[Opening Extracted data section]

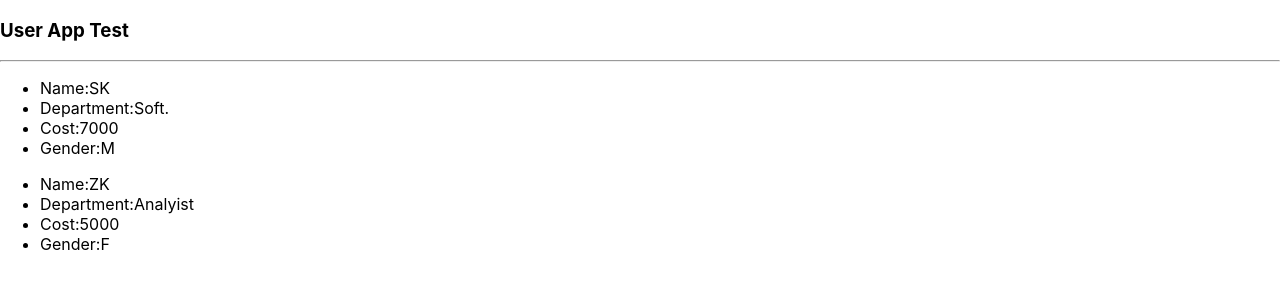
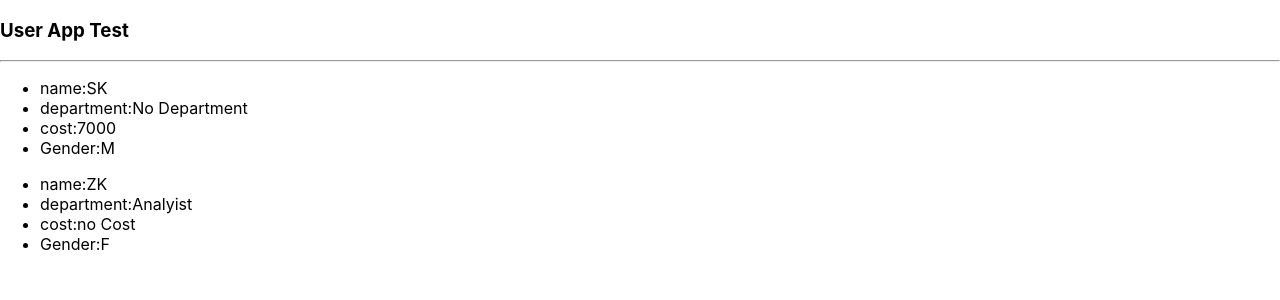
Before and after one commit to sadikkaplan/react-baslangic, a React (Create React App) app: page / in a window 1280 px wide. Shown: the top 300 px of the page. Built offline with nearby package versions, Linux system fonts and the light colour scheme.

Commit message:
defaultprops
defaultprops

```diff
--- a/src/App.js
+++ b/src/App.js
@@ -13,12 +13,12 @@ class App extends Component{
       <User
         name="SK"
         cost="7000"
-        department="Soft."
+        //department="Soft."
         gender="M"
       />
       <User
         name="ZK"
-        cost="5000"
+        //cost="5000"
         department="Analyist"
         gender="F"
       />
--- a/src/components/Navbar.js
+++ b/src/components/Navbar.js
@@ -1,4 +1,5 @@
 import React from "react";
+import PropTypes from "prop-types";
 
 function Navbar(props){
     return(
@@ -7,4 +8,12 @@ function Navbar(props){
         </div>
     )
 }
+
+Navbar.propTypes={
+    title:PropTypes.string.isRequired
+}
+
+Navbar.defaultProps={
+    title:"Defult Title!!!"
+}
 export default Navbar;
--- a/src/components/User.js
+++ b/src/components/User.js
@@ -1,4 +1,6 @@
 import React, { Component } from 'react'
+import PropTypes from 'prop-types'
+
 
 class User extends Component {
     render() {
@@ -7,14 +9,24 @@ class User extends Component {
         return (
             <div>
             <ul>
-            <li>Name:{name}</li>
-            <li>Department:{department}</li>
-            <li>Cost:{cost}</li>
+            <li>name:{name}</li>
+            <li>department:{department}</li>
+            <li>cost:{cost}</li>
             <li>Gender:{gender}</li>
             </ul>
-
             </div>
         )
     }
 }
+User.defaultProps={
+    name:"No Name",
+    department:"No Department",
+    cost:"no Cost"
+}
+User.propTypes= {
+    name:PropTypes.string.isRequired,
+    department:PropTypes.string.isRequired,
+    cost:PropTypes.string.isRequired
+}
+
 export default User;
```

[Closing Extracted data section]

» Assignment
Every line in the data above that contains the word "User" should be copied.

» Problem solution
       <User
       <User
--- a/src/components/User.js
+++ b/src/components/User.js
 class User extends Component {
@@ -7,14 +9,24 @@ class User extends Component {
+User.defaultProps={
+User.propTypes= {
 export default User;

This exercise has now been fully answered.